Fraser Fifield & Graeme Stephen "Esotero" 
Own Label, 2013

Artist Video


Fraser Fifield should be familiar from Old Blind Dogs,[43] Salsa Celtica,[54] numerous other groups, and three or four of his own previous CDs. On this relatively short album, Fraser plays low whistle, border pipes and soprano sax, combining Scottish and other traditional music with his own brand of cool jazz. His equally versatile collaborator Graeme Stephen plays what looks like a semi-acoustic guitar in styles from folky to freaky. As this duo put it themselves, "Gone are the days of neatly categorising music as folk, jazz, or whatever else." Esotero is a prime example, mixing Eastern and Western European traditions, jazz and trad, new music and old. Even the lines between the tracks are blurred, with most of the album presented as a seamless whole, and one or two pieces specifically written as short links. All the material on this recording was either adapted from the Scottish tradition or composed by Fifield and Stephen. The entire recording, from the title track to the final Cockerel in the Creel, is perfectly played and flawlessly produced. 

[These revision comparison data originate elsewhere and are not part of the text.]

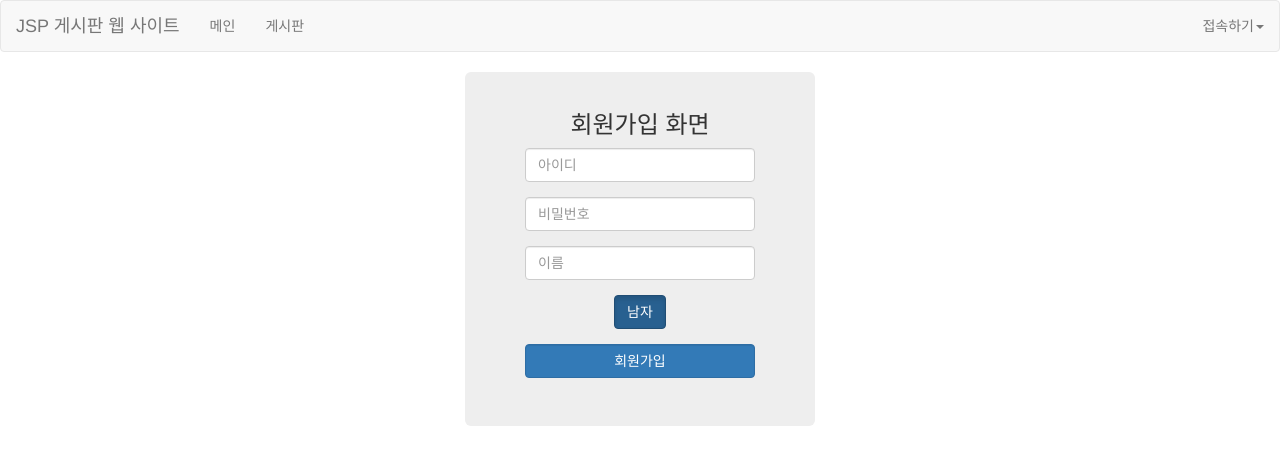
Repository: winter9388/JSP_BBS
Page: http://localhost/BBS/join.jsp
The author's editor kept a copy of each file at every save. The page is drawn from the files as they stood at one save, then again after the next save.
The browser window is 1280 px wide. The pictures show the whole page.
Some web libraries are served in a nearby version. The page is served by Tomcat 9. Other server files are loaded and not shown.

Above is the page before, as saved 2022-08-11 07:05:01.

### BBS/src/main/webapp/join.jsp
<%@ page language="java" contentType="text/html; charset=UTF-8"
    pageEncoding="UTF-8"%>
<!DOCTYPE html>
<html>
<head>
<meta charset="UTF-8">
<meta name="viewport" content="width=device-width", initial-scale="1">
<link rel="stylesheet" href="css/bootstrap.css">
<title>JSP 게시판 웹 사이트</title>
</head>
<body>
	<nav class="navbar navbar-default">
		<div class="navbar-header">
			<button type="button" class="navbar-toggle collapsed"
				data-toggle="collapse" data-target="#bs-example-navbar-collapse-1"
				aria-expended="false">
				<span class="icon-bar"></span>
				<span class="icon-bar"></span>
				<span class="icon-bar"></span>
			</button>
			<a class="navbar-brand" href="main.jsp">JSP 게시판 웹 사이트</a>
		</div>
		<div class="collapse navbar-collapse" id="bs-example-navbar-collapse-1"
			aria-expended="false">
			<ul class="nav navbar-nav">
				<li><a href="main.jsp">메인</a></li>
				<li><a href="bbs.jsp">게시판</a></li>
			</ul>
			<ul class="nav navbar-nav navbar-right">
				<li class="dropdown">
					<a href="#" class="dropdown-toggle"
						data-toggle="dropdown" role="button" aria-haspopup="true"
						aria-expanded="false">접속하기<span class="caret"></span></a>
					<ul class="dropdown-menu">
						<li class="active"><a href="login.jsp">로그인</a></li>
						<li><a href="join.jsp">회원가입</a></li>
					</ul>
				</li>
			</ul>
		</div>
	</nav>
	<div class="container">
		<div class="col-lg-4"></div>
		<div class="col-lg-4">
			<div class="jumbotron" style="padding-top: 20px">
				<form method="post" action="loginAction.jsp">
					<h3 style="text-align: center;">회원가입 화면</h3>
					<div class="form-group">
						<input type="text" class="form-control" placeholder="아이디" name="userID" maxlength="20">
					</div>
					<div class="form-group">
						<input type="password" class="form-control" placeholder="비밀번호" name="userPassword" maxlength="20">
					</div>
					<div class="form-group">
						<input type="text" class="form-control" placeholder="이름" name="userName" maxlength="20">
					</div>
					<div class="form-group" style="text-align: center;">
						<div class="btn-group" data-toggle="buttons">
							<label class="btn btn-primary active">
								<input type="radio" name="userGender" autocomplete="off" value="남자" checked>남자
							</label>
						</div>
					</div>
					<input type="submit" class="btn btn-primary form-control" value="회원가입">
				</form>
			</div>
		</div>
		<div class="col-lg-4"></div>
	</div>

	<script src="https://code.jquery.com/jquery-3.1.1.min.js"></script>
	<script src="js/bootstrap.js"></script>
</body>
</html>

Loaded but not shown: BBS/src/main/webapp/css/bootstrap.css (library); BBS/src/main/webapp/js/bootstrap.js (library)

After the next save:
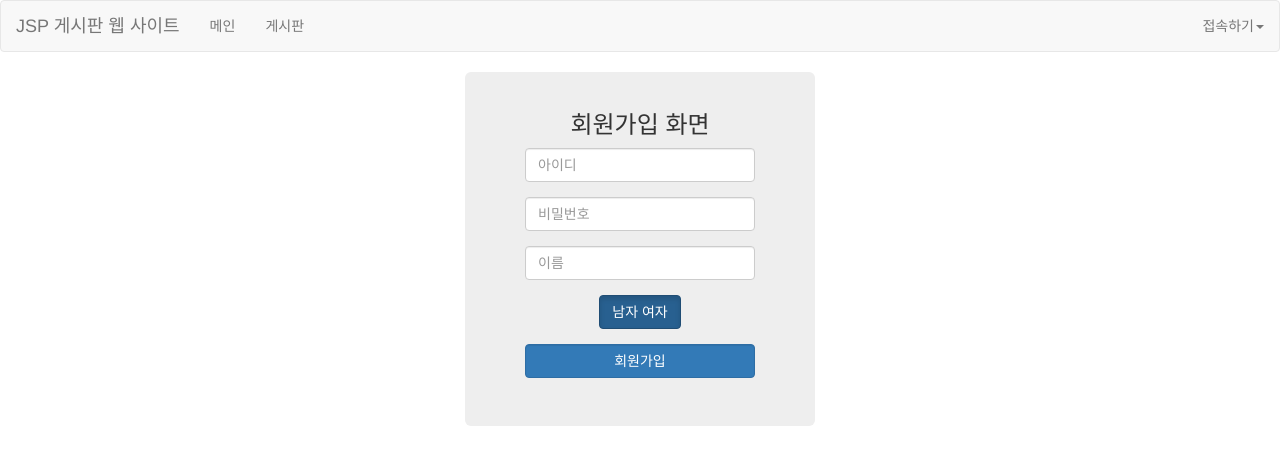
Saved 21 s later.
--- a/BBS/src/main/webapp/join.jsp
+++ b/BBS/src/main/webapp/join.jsp
@@ -58,6 +58,7 @@
 						<div class="btn-group" data-toggle="buttons">
 							<label class="btn btn-primary active">
 								<input type="radio" name="userGender" autocomplete="off" value="남자" checked>남자
+								<input type="radio" name="userGender" autocomplete="off" value="여자">여자
 							</label>
 						</div>
 					</div>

At the gentler end of this pair's repertoire, the complex air Esotero and the simpler but equally stunning Secret Histories are eerily evocative on low whistles. Chase It Catch It and The Bank of Time have much harder edges, with aggressive piping and some modern Middle Eastern rock guitar. The sax tunes are sort of in between, and there are also a couple of punchier whistle numbers, especially the final pair of reels. All seven of the big tracks here are mini masterpieces, and each is a different delight. The two short interludes are fascinating too. Almost all ofEsotero should appeal to anyone fond of modern pipes and whistles, whether Scottish, Irish or further east. Things do get seriously jazzy in one or two places, but to quote another great performer, it's all in the best possible taste. I'm already looking forward to Fraser's next musical project. 
© Alex Monaghan